◆ Instructions for the task
Answer with a number only, stating how many lines of the records hold the word "ProductsList".

(Records for the task begins)

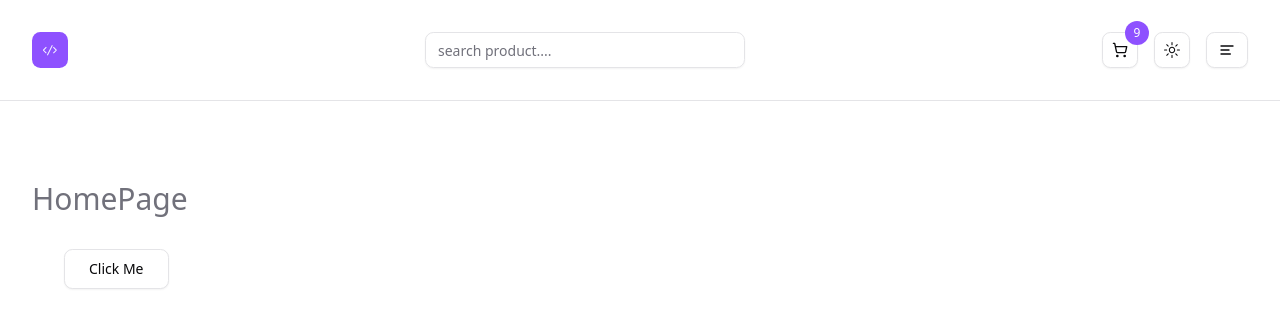
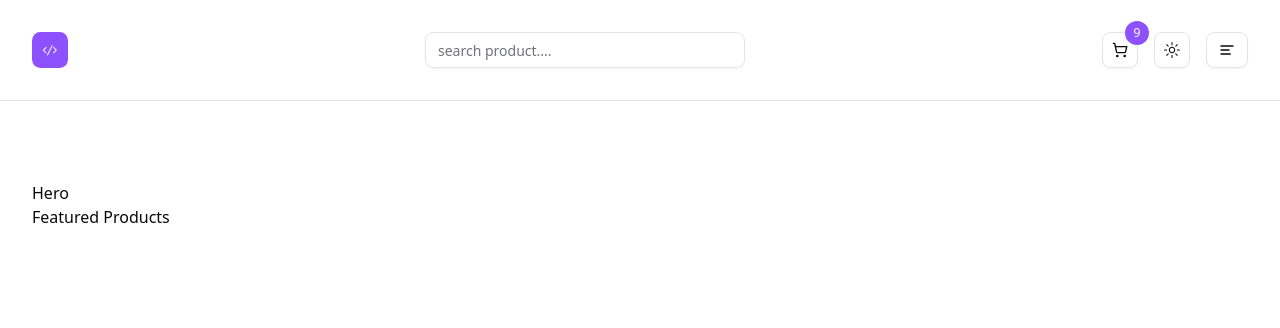
Before and after one commit to wbharath/Ecommerce_Next.js, a Next.js app: page / in a window 1280 px wide. Shown: the top 328 px of the page. Built offline with nearby package versions, Linux system fonts and the light colour scheme.

Commit message:
components added

```diff
--- a/app/page.tsx
+++ b/app/page.tsx
@@ -1,13 +1,12 @@
-import { Button } from '@/components/ui/button'
+import FeaturedProducts from '@/components/home/FeaturedProducts'
+import Hero from '@/components/home/Hero'
 
 function HomePage() {
   return (
-    <div>
-      <h1 className="text-3xl text-muted-foreground">HomePage</h1>
-      <Button variant="outline" size="lg" className="capitalize m-8">
-        click me
-      </Button>
-    </div>
+    <>
+      <Hero />
+      <FeaturedProducts />
+    </>
   )
 }
 
--- /dev/null
+++ b/components/global/EmptyList.tsx
@@ -0,0 +1,13 @@
+import { cn } from '@/lib/utils'
+
+function EmptyList({
+  heading = 'No items found.',
+  className
+}: {
+  heading?: string
+  className?: string
+}) {
+  return <h2 className={cn('text-xl', className)}>{heading}</h2>
+}
+
+export default EmptyList
--- /dev/null
+++ b/components/global/LoadingContainer.tsx
@@ -0,0 +1,5 @@
+function LoadingContainer() {
+  return <div>Loading container</div>
+}
+
+export default LoadingContainer
--- /dev/null
+++ b/components/global/SectionTitle.tsx
@@ -0,0 +1,14 @@
+import { Separator } from '@/components/ui/separator'
+
+function SectionTitle({ text }: { text: string }) {
+  return (
+    <div>
+      <h2 className="text-3xl font-medium tracking-wider capitalize mb-8">
+        {text}
+      </h2>
+      <Separator />
+    </div>
+  )
+}
+
+export default SectionTitle
--- /dev/null
+++ b/components/home/FeaturedProducts.tsx
@@ -0,0 +1,5 @@
+function FeaturedProducts() {
+  return <div>Featured Products</div>
+}
+
+export default FeaturedProducts
--- /dev/null
+++ b/components/home/Hero.tsx
@@ -0,0 +1,11 @@
+
+
+function Hero() {
+  return (
+    <div>
+      Hero
+    </div>
+  )
+}
+
+export default Hero
--- /dev/null
+++ b/components/home/HeroCarousal.tsx
@@ -0,0 +1,5 @@
+function HeroCarousal() {
+  return <div>Hero Carousal</div>
+}
+
+export default HeroCarousal
--- /dev/null
+++ b/components/products/FavoriteToggleButton.tsx
@@ -0,0 +1,5 @@
+function FavoriteToggleButton() {
+  return <div>Favorite Toggle</div>
+}
+
+export default FavoriteToggleButton
--- /dev/null
+++ b/components/products/FavoriteToggleForm.tsx
@@ -0,0 +1,6 @@
+import React from 'react'
+function FavoriteToggleForm() {
+  return <div>Favorite Toggle Form</div>
+}
+
+export default FavoriteToggleForm
--- /dev/null
+++ b/components/products/ProductsContainer.tsx
@@ -0,0 +1,5 @@
+function ProductsContainer() {
+  return <div>Products Container</div>
+}
+
+export default ProductsContainer
--- /dev/null
+++ b/components/products/ProductsGrid.tsx
@@ -0,0 +1,5 @@
+function ProductsGrid() {
+  return <div>Products Grid</div>
+}
+
+export default ProductsGrid
--- /dev/null
+++ b/components/products/ProductsList.tsx
@@ -0,0 +1,5 @@
+function ProductsList() {
+  return <div>ProductsList</div>
+}
+
+export default ProductsList
```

(Records for the task ends)

◆ Exercise answer
4